”The economic impacts of these measures are unknowable at this point, but could be significant,” Blank wrote.
She has since left office, however, and pending the confirmation by the Senate of President Obama’s nominee as secretary — Chicago real estate businesswoman Penny Pritzger — Cameron Kerry of Massachusetts, NOAA’s counsel and the brother of Secretary of State John Kerry, is acting secretary.
Sullivan’s email said she was “pleased to report that this evening the Department of Commerce transmitted to Congress a new sequestration plan. This was possible because of an increase in flexibility in how we use our funding within the organization.”
In her email Friday night, Sullivan told employees that “for weeks, we have been working diligently to present a plan that represented the best way to ensure that we met these goals within the financial resources we have been given. When we initially received our appropriation in late March, some of our colleagues were facing up to 10 days of furlough, while others were facing up to 20. This was neither acceptable nor executable.
”Therefore,” she wrote, “we looked for every other option possible to manage through these serious fiscal challenges, including the proposal we have been communicating with all of you this past month. Because of this new development we are cancelling our intent to furlough all 12,000 of our employees,” Sullivan wrote.

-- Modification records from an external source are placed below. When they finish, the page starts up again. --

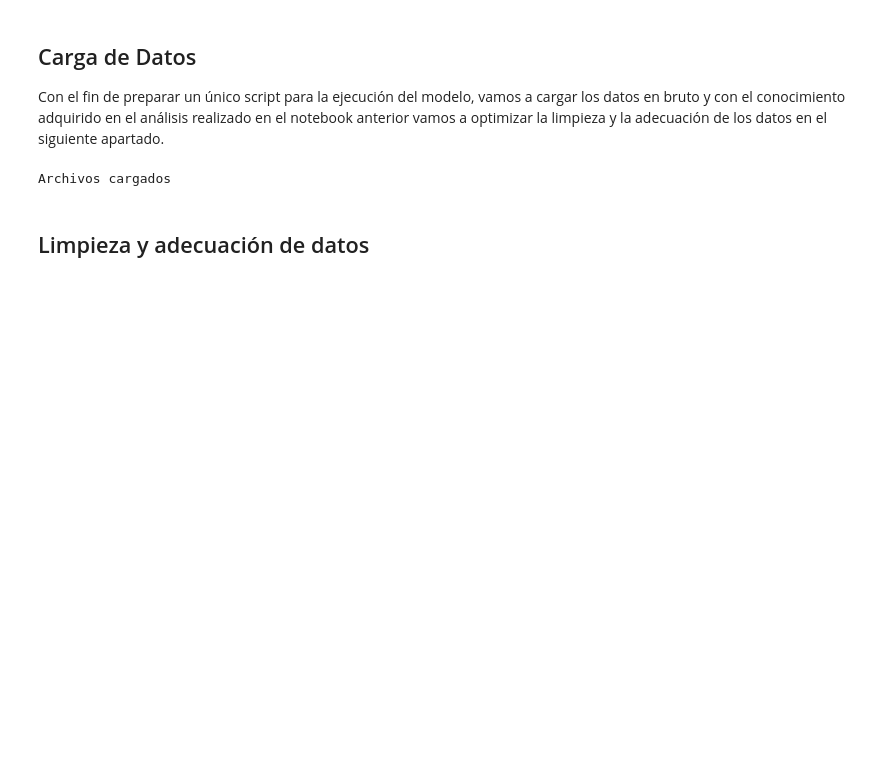
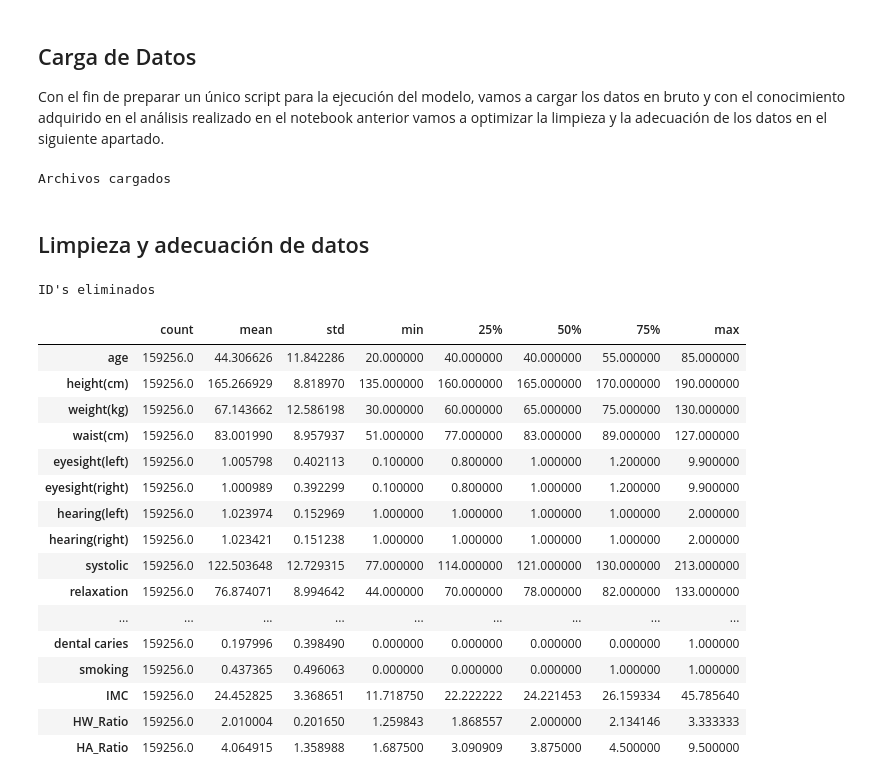
Before and after one commit to hmoya94/Proyecto-ML-V2, a Jupyter notebook: src/notebooks/Modelo.ipynb, the cells around one changed output. Cells and saved outputs as stored; diff of their text form; code cells hidden in the pictures; blank space fills up the shorter version.

```diff
--- a/src/notebooks/Modelo.ipynb
+++ b/src/notebooks/Modelo.ipynb
@@ -48,3 +56,44 @@ print('Archivos cargados')
 Archivos cargados
 # %% [markdown]
 ## Limpieza y adecuación de datos
+# %%
+# Eliminamos la columna de id, ya que no aporta nada para el entrenamiento
+train = train.drop('id', axis=1)
+test = test.drop('id', axis=1)
+print("ID's eliminados")
+
+'''Creamos tres nuevas características con biomarcadores relacionados
+para ver si podemos reducir la dimensionalidad del conjunto de datos más adelante
+relacionado con indices de obesidad que hemos visto en el EDA que afectan'''
+
+def crear_caract(train):
+    train['IMC'] = train['weight(kg)'] / ((train['height(cm)'] / 100) ** 2)#Indice de masa muscular
+    train['HW_Ratio'] = train['height(cm)'] / train['waist(cm)']#Ratio entre altura y tamaño de la cintura
+    train['HA_Ratio'] = train['height(cm)'] / train['age']#Ratio entre altura y edad
+    return train
+
+train = crear_caract(train)
+test = crear_caract(test)
+
+# Vemos el describe para asegurarnos que se ha realizado correctamente
+descripcion = train.describe(include='all') # El include='all' para ver todas las columnas
+descripcion.transpose() # Resulta más cómodo de visualizar al tener tantas columnas
+# %% [output]
+ID's eliminados
+|  | count | mean | std | min | 25% | 50% | 75% | max |
+| age | 159256.0 | 44.306626 | 11.842286 | 20.000000 | 40.000000 | 40.000000 | 55.000000 | 85.000000 |
+| height(cm) | 159256.0 | 165.266929 | 8.818970 | 135.000000 | 160.000000 | 165.000000 | 170.000000 | 190.000000 |
+| weight(kg) | 159256.0 | 67.143662 | 12.586198 | 30.000000 | 60.000000 | 65.000000 | 75.000000 | 130.000000 |
+| waist(cm) | 159256.0 | 83.001990 | 8.957937 | 51.000000 | 77.000000 | 83.000000 | 89.000000 | 127.000000 |
+| eyesight(left) | 159256.0 | 1.005798 | 0.402113 | 0.100000 | 0.800000 | 1.000000 | 1.200000 | 9.900000 |
+| eyesight(right) | 159256.0 | 1.000989 | 0.392299 | 0.100000 | 0.800000 | 1.000000 | 1.200000 | 9.900000 |
+| hearing(left) | 159256.0 | 1.023974 | 0.152969 | 1.000000 | 1.000000 | 1.000000 | 1.000000 | 2.000000 |
+| hearing(right) | 159256.0 | 1.023421 | 0.151238 | 1.000000 | 1.000000 | 1.000000 | 1.000000 | 2.000000 |
+| systolic | 159256.0 | 122.503648 | 12.729315 | 77.000000 | 114.000000 | 121.000000 | 130.000000 | 213.000000 |
+| relaxation | 159256.0 | 76.874071 | 8.994642 | 44.000000 | 70.000000 | 78.000000 | 82.000000 | 133.000000 |
+| ... | ... | ... | ... | ... | ... | ... | ... | ... |
+| dental caries | 159256.0 | 0.197996 | 0.398490 | 0.000000 | 0.000000 | 0.000000 | 0.000000 | 1.000000 |
+| smoking | 159256.0 | 0.437365 | 0.496063 | 0.000000 | 0.000000 | 0.000000 | 1.000000 | 1.000000 |
+| IMC | 159256.0 | 24.452825 | 3.368651 | 11.718750 | 22.222222 | 24.221453 | 26.159334 | 45.785640 |
+| HW_Ratio | 159256.0 | 2.010004 | 0.201650 | 1.259843 | 1.868557 | 2.000000 | 2.134146 | 3.333333 |
+| HA_Ratio | 159256.0 | 4.064915 | 1.358988 | 1.687500 | 3.090909 | 3.875000 | 4.500000 | 9.500000 |
```
Also changed, not shown: parts of 21 cells of this notebook, 40 other files.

“I’m glad the administration has worked to end furloughs for (NOAA) keep our weather forecasters, coast surveyors, fishery managers and essential NOAA employees on the job,” she wrote. “But to end the furlough, other important priorities like improving satellite weather forecasting and constructing new vessels to replace NOAA’s aging fleet had to be put on hold. These choices show that Congress needs to take action to end sequester now.”
Richard Gaines can be reached at 978-283-7000, x3464, or at email@example.com.